> **RECORDED DATA**:
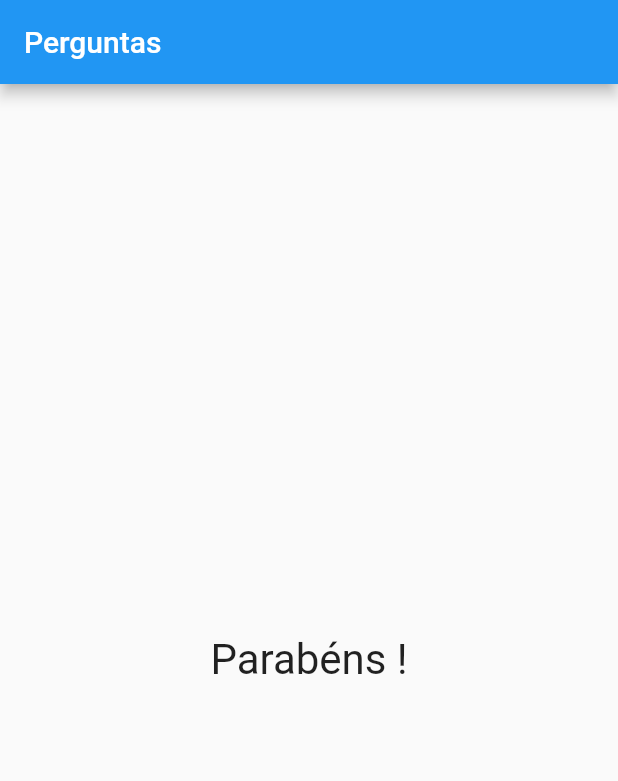
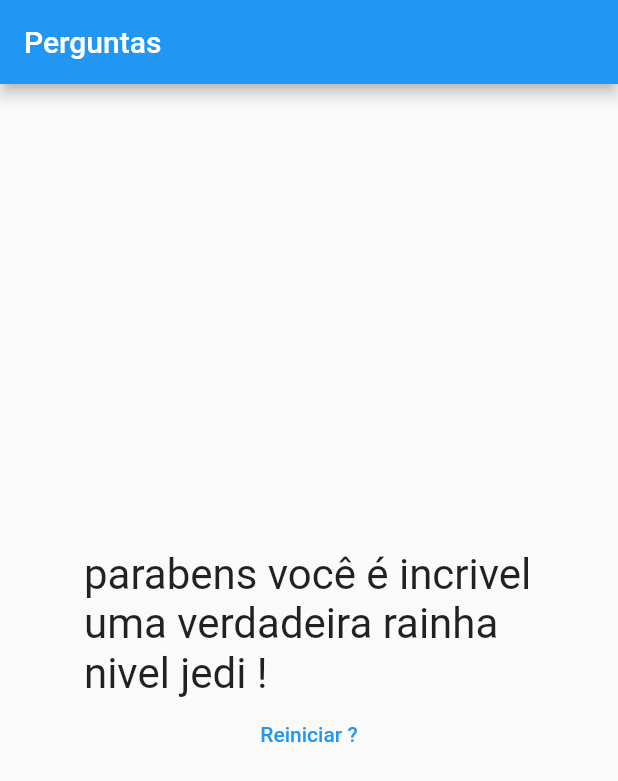
Before and after one commit to pgabrieldeveloper/perguntas_repostas, a Flutter app: the screen it shows after launch, after a tap on "branco", after a tap on "gabriel", after a tap on "cobra", on a phone screen of 412 x 824 dp. Shown: the top 781 px of the screen. Run offline on Flutter 3.47's test engine with Material 2 defaults, Android fonts, the phone set to English and light mode, and no system bars.

```diff
--- a/lib/main.dart
+++ b/lib/main.dart
@@ -9,6 +9,7 @@ main() {
 
 class _PerguntaAppState extends State<PerguntaApp> {
   var _indicePergunta = 0;
+  var _pontuacaoTotal = 0;
 
   final List<Map<String, Object>> _perguntas = const [
     {
@@ -45,11 +46,11 @@ class _PerguntaAppState extends State<PerguntaApp> {
         },
         {
           'texto': 'tezinha',
-          'nota': 0,
+          'nota': 5,
         },
         {
           'texto': 'juliano',
-          'nota': 0,
+          'nota': 9,
         },
       ]
     },
@@ -79,12 +80,21 @@ class _PerguntaAppState extends State<PerguntaApp> {
     return _indicePergunta < _perguntas.length;
   }
 
-  void _responder() {
+  void _responder(int pontuacao) {
     if (this.temPerguntaSelecionada) {
       setState(() {
         _indicePergunta++;
+        _pontuacaoTotal += pontuacao;
       });
+      print(_pontuacaoTotal);
     }
+  }
+
+  void _reiniciar() {
+    setState(() {
+      _indicePergunta = 0;
+      _pontuacaoTotal = 0;
+    });
   }
 
   @override
@@ -104,7 +114,7 @@ class _PerguntaAppState extends State<PerguntaApp> {
                 indicePergunta: _indicePergunta,
                 onSelect: _responder,
               )
-            : Resultado(),
+            : Resultado(_pontuacaoTotal, _reiniciar),
       ),
     );
   }
--- a/lib/questionario.dart
+++ b/lib/questionario.dart
@@ -5,7 +5,7 @@ import 'package:perguntas_respostas/resposta.dart';
 class Questionario extends StatelessWidget {
   final List<Map<String, Object>> perguntas;
   final int indicePergunta;
-  final void Function() onSelect;
+  final void Function(int) onSelect;
 
   bool get temPerguntaSelecionada {
     return indicePergunta < perguntas.length;
@@ -26,9 +26,11 @@ class Questionario extends StatelessWidget {
     return Column(
       children: [
         Qeustao(perguntas[indicePergunta]['texto'].toString()),
-        ...respostas
-            .map((resp) => Resposta(resp['texto'].toString(), onSelect))
-            .toList()
+        ...respostas.map((res) {
+          return Resposta(res['texto'].toString(), () {
+            onSelect(int.parse(res['nota'].toString()));
+          });
+        })
       ],
     );
   }
--- a/lib/resposta.dart
+++ b/lib/resposta.dart
@@ -1,5 +1,3 @@
-import 'dart:html';
-
 import 'package:flutter/material.dart';
 import 'package:flutter/widgets.dart';
 
--- a/lib/resultado.dart
+++ b/lib/resultado.dart
@@ -1,12 +1,44 @@
 import 'package:flutter/cupertino.dart';
+import 'package:flutter/material.dart';
 
 class Resultado extends StatelessWidget {
+  final int _pontuacaoTotal;
+  void Function() onRestart;
+  String get fraseResultado {
+    if (_pontuacaoTotal == 30) {
+      return "parabens você é incrivel uma verdadeira rainha nivel jedi !";
+    } else if (_pontuacaoTotal == 29) {
+      return "parabén vc é incrivel nivel Shark !";
+    } else if (_pontuacaoTotal == 25) {
+      return "você é legal !";
+    } else if (_pontuacaoTotal == 20) {
+      return "você é uma pessoa!";
+    }
+    return "";
+  }
+
+  Resultado(this._pontuacaoTotal, this.onRestart);
+
   @override
   Widget build(BuildContext context) {
     return Center(
-      child: Text(
-        'Parabéns !',
-        style: TextStyle(fontSize: 28),
+      child: Container(
+        width: 300,
+        child: Column(
+          mainAxisAlignment: MainAxisAlignment.center,
+          children: [
+            Center(
+              child: Text(
+                fraseResultado,
+                style: TextStyle(fontSize: 28),
+              ),
+            ),
+            TextButton(
+              child: Text('Reiniciar ?'),
+              onPressed: onRestart,
+            )
+          ],
+        ),
       ),
     );
   }
```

> **EXERCISE PROMPT**: If a line in the records above contains the string "nota", copy that line out.

> **TASK OUTPUT**:
-          'nota': 0,
+          'nota': 5,
-          'nota': 0,
+          'nota': 9,
+            onSelect(int.parse(res['nota'].toString()));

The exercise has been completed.